▸ **Input**
╔══

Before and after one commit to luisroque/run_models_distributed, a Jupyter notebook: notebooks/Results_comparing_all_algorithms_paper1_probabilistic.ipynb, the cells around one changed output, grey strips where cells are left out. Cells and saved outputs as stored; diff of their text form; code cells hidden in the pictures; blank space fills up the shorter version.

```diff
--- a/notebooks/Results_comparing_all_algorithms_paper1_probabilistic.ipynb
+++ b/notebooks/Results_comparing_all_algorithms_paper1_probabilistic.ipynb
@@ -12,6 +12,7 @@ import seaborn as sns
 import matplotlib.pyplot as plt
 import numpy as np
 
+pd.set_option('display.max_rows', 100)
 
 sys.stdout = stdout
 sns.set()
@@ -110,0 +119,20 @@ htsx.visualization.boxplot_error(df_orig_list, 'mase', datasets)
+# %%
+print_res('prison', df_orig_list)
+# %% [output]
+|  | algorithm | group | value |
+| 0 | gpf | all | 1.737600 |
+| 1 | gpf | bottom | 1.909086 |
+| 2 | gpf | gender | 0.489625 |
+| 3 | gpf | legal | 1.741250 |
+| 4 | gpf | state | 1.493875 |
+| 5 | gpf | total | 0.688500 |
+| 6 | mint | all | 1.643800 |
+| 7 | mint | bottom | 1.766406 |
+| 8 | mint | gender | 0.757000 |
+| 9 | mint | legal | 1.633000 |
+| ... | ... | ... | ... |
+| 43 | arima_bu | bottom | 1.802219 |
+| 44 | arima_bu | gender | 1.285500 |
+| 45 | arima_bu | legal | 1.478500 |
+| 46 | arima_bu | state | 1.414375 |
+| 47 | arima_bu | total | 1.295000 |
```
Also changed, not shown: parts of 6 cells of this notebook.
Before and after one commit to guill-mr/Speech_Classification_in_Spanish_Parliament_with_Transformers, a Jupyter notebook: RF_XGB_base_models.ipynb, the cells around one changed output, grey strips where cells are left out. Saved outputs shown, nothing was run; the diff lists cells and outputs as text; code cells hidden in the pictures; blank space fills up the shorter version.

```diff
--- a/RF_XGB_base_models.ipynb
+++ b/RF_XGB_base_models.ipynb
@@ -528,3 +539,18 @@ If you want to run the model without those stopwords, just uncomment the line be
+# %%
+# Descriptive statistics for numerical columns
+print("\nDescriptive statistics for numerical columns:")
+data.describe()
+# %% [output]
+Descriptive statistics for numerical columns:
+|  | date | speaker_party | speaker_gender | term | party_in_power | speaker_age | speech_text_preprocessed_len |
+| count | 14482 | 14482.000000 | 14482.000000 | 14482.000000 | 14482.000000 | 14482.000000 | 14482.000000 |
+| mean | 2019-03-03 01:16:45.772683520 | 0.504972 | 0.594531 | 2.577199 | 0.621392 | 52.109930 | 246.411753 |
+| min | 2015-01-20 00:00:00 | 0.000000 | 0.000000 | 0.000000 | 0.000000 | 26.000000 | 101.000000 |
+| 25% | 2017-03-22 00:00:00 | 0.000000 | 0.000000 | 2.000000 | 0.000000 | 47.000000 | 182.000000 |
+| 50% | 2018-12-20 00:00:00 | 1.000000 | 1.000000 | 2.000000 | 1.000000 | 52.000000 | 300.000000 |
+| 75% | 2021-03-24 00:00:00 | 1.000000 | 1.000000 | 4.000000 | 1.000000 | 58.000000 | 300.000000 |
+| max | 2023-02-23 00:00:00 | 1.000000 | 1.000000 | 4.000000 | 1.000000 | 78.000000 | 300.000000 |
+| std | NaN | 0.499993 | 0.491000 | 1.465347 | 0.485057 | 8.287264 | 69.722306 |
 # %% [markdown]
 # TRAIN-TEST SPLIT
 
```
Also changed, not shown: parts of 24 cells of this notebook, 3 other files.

╚══

▸ **What is being asked**
Copy every record precisely, omitting nothing.

▸ **Task solution**
Before and after one commit to luisroque/run_models_distributed, a Jupyter notebook: notebooks/Results_comparing_all_algorithms_paper1_probabilistic.ipynb, the cells around one changed output, grey strips where cells are left out. Cells and saved outputs as stored; diff of their text form; code cells hidden in the pictures; blank space fills up the shorter version.

```diff
--- a/notebooks/Results_comparing_all_algorithms_paper1_probabilistic.ipynb
+++ b/notebooks/Results_comparing_all_algorithms_paper1_probabilistic.ipynb
@@ -12,6 +12,7 @@ import seaborn as sns
 import matplotlib.pyplot as plt
 import numpy as np
 
+pd.set_option('display.max_rows', 100)
 
 sys.stdout = stdout
 sns.set()
@@ -110,0 +119,20 @@ htsx.visualization.boxplot_error(df_orig_list, 'mase', datasets)
+# %%
+print_res('prison', df_orig_list)
+# %% [output]
+|  | algorithm | group | value |
+| 0 | gpf | all | 1.737600 |
+| 1 | gpf | bottom | 1.909086 |
+| 2 | gpf | gender | 0.489625 |
+| 3 | gpf | legal | 1.741250 |
+| 4 | gpf | state | 1.493875 |
+| 5 | gpf | total | 0.688500 |
+| 6 | mint | all | 1.643800 |
+| 7 | mint | bottom | 1.766406 |
+| 8 | mint | gender | 0.757000 |
+| 9 | mint | legal | 1.633000 |
+| ... | ... | ... | ... |
+| 43 | arima_bu | bottom | 1.802219 |
+| 44 | arima_bu | gender | 1.285500 |
+| 45 | arima_bu | legal | 1.478500 |
+| 46 | arima_bu | state | 1.414375 |
+| 47 | arima_bu | total | 1.295000 |
```
Also changed, not shown: parts of 6 cells of this notebook.
Before and after one commit to guill-mr/Speech_Classification_in_Spanish_Parliament_with_Transformers, a Jupyter notebook: RF_XGB_base_models.ipynb, the cells around one changed output, grey strips where cells are left out. Saved outputs shown, nothing was run; the diff lists cells and outputs as text; code cells hidden in the pictures; blank space fills up the shorter version.

```diff
--- a/RF_XGB_base_models.ipynb
+++ b/RF_XGB_base_models.ipynb
@@ -528,3 +539,18 @@ If you want to run the model without those stopwords, just uncomment the line be
+# %%
+# Descriptive statistics for numerical columns
+print("\nDescriptive statistics for numerical columns:")
+data.describe()
+# %% [output]
+Descriptive statistics for numerical columns:
+|  | date | speaker_party | speaker_gender | term | party_in_power | speaker_age | speech_text_preprocessed_len |
+| count | 14482 | 14482.000000 | 14482.000000 | 14482.000000 | 14482.000000 | 14482.000000 | 14482.000000 |
+| mean | 2019-03-03 01:16:45.772683520 | 0.504972 | 0.594531 | 2.577199 | 0.621392 | 52.109930 | 246.411753 |
+| min | 2015-01-20 00:00:00 | 0.000000 | 0.000000 | 0.000000 | 0.000000 | 26.000000 | 101.000000 |
+| 25% | 2017-03-22 00:00:00 | 0.000000 | 0.000000 | 2.000000 | 0.000000 | 47.000000 | 182.000000 |
+| 50% | 2018-12-20 00:00:00 | 1.000000 | 1.000000 | 2.000000 | 1.000000 | 52.000000 | 300.000000 |
+| 75% | 2021-03-24 00:00:00 | 1.000000 | 1.000000 | 4.000000 | 1.000000 | 58.000000 | 300.000000 |
+| max | 2023-02-23 00:00:00 | 1.000000 | 1.000000 | 4.000000 | 1.000000 | 78.000000 | 300.000000 |
+| std | NaN | 0.499993 | 0.491000 | 1.465347 | 0.485057 | 8.287264 | 69.722306 |
 # %% [markdown]
 # TRAIN-TEST SPLIT
 
```
Also changed, not shown: parts of 24 cells of this notebook, 3 other files.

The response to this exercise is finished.